St. George and the 5 Chinese Crackers
History was never my forte at school so bear with me and let’s see if I’ve got this right (generally): The English were a bunch of shopkeepers, which is just as well as they had a big empire to run. They had stiff upper lips in the noonday sun and “pith” helmets (I’m not sure if this is a mithpronunthiation). They employed understatement saying things like “Good God sir, I believe I’ve lost my leg” when they lost their legs. St. George is their Patron Saint and he vanquished Margaret Thatcher who is not in the fossil record and is therefore probably mythical, like a unicorn. He (St. George, not Mrs. Thatcher) was dressed as Ned Kelly in a nightie at the time, but he never actually went to England so this must have taken place (or not) somewhere else, possibly Turkey or Melbourne, Australia. Does that just about wrap it up? In a nut shell anyway? I think I got the gist of it.
But seriously folks, St George’s day was celebrated at last week’s Hash in Petang. The actual timing of his illustrious career of avoiding his adopted homeland like the plague, his origins and his sexual persuasions were hotly debated before the run. For some reason I thought he had something to do with the Crusades, but this was dismissed by Grand Master Night Jar as too late in the historical piece, plus “he was a poof anyway”. I stood corrected, apparently, and bowed to the Grand One’s superior knowledge as he was probably there at the time and read about it in the tabloids, “The Constantinople Mirror” perhaps (har, kidding, kind of).
The run was an absolute rip snorter and one that Muddy Man, believe it or not, had unbelievably nothing to do with. Our thanks for Saturday’s splendid course go squarely to John the Baptist, AKA Labia and I believe Labia Minor and Rabid Mangy dog not the Baptists. Hope I got that right, I did happen on a helpful R.M.D. dressed more like Batman or Mandrake the Magician than St. G just before the ON IN but at least he put in a sartorial effort that no one else did.
The trail was all pretty much ups and downs of course being located in hilly Petang and a whole lot of imposing igneous-looking rock.

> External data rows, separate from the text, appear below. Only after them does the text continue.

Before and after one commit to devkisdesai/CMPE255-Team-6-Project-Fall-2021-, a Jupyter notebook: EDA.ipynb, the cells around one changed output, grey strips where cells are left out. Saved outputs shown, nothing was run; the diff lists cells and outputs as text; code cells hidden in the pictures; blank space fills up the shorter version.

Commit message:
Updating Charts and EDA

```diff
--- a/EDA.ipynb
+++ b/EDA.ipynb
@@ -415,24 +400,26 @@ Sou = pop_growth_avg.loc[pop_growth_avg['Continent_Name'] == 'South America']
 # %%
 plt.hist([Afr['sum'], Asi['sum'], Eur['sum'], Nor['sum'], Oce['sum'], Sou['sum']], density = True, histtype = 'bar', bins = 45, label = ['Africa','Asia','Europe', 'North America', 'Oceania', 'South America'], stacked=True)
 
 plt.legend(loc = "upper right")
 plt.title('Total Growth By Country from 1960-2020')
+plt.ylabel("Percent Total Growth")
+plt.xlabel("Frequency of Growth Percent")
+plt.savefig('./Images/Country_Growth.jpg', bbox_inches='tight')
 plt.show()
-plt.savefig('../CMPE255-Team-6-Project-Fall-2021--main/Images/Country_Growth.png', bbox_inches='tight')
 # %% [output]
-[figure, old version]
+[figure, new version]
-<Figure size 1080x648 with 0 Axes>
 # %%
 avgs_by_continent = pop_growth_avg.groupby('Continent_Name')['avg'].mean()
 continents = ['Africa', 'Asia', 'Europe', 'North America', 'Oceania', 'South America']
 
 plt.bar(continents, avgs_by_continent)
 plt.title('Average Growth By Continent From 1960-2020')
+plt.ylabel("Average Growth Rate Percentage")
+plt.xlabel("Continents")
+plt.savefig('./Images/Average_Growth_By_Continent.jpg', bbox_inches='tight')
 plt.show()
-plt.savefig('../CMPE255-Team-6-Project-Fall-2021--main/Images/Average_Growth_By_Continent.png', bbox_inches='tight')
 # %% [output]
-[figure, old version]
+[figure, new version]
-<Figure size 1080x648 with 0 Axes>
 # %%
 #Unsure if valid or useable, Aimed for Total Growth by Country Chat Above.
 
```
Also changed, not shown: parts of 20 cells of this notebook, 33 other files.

There was one stretch where having completed a fairly serious up up from a river to a paddy section, we were confronted by a rocky face that looked the size of Uluruh (or what used to be Ayer’s Rock – this was a bit presumptuous of old Ayer whoever he was, by the way; a bit like me expecting everybody to call Gunung Agung “Mt. Jangle Balls” because I saw it once).
Anyhoo, stop me if I’ve mentioned this before, I don’t do up ups too well and by the time I was half way up this obstruction I wanted to make it stop more than I wanted world peace, fabulous riches or eternal youth. After this terrible suffering however, I was rewarded with soothing, sweeping, untouched, tropical countryside views from the mostly descending serpentine asphalt road of the ON IN, just friggin’ lovely. That’s all I can say.
Back at the Petang Rafting car park, we lined up for delicious baked spuds replete with sour cream and bacon courtesy of (shit, I hope this is right, Café Smorgas). And of course, lashings of beer, in case you didn’t know beer came in them. Of course St. George was a keen baked spuds and sour cream man and mighty piss artist, as we historically know, and consumed a lot of these things when he was busy not being in England.
The circle was also, once again, a great deal of fun. Not a lot of virgin baptising went on (one is not a lot) but R.A. Dancing Queen introduced us to all manner of lesser known Saints including St. Gudang of Hungary, St. Tin Tin Balls of Belgium, St. Jean Le Batiste of Milton Keynes and, Himself, St D.Q. Svenska of Stockholm. Bishop Night Jar sang us a lullaby about old King Cole who called for all manner of, frankly, weird shit in the middle of the night.
Jangle Balls, as it turns out a lesser known Saint himself from the Fremantle, Western Australian Diocese presided over the strategic placement of five Chinese crackers up the arseholes of as many English people (do the math) for later detonation accompanied by “Rule Britannia” (marmalade and jam) and his usual manic gesticulations. Fortunately most of this took place in his beer flooded imagination.
This week I travelled, in the lack of a navigator, with the “Sanur Bus” group, brainchild of His Royal Majesty and newly minted Saint D.Queen of Smorgas. I must say I enjoyed this immensely, both the relaxing trip up to Petang NOT driving and wrangling my way through the traffic and the atmosphere of good fellowship and a certain quality in the confines of the bus that can only be called “beer” on the way back.
Like I needed any more, need schmeed.
On on, J.B.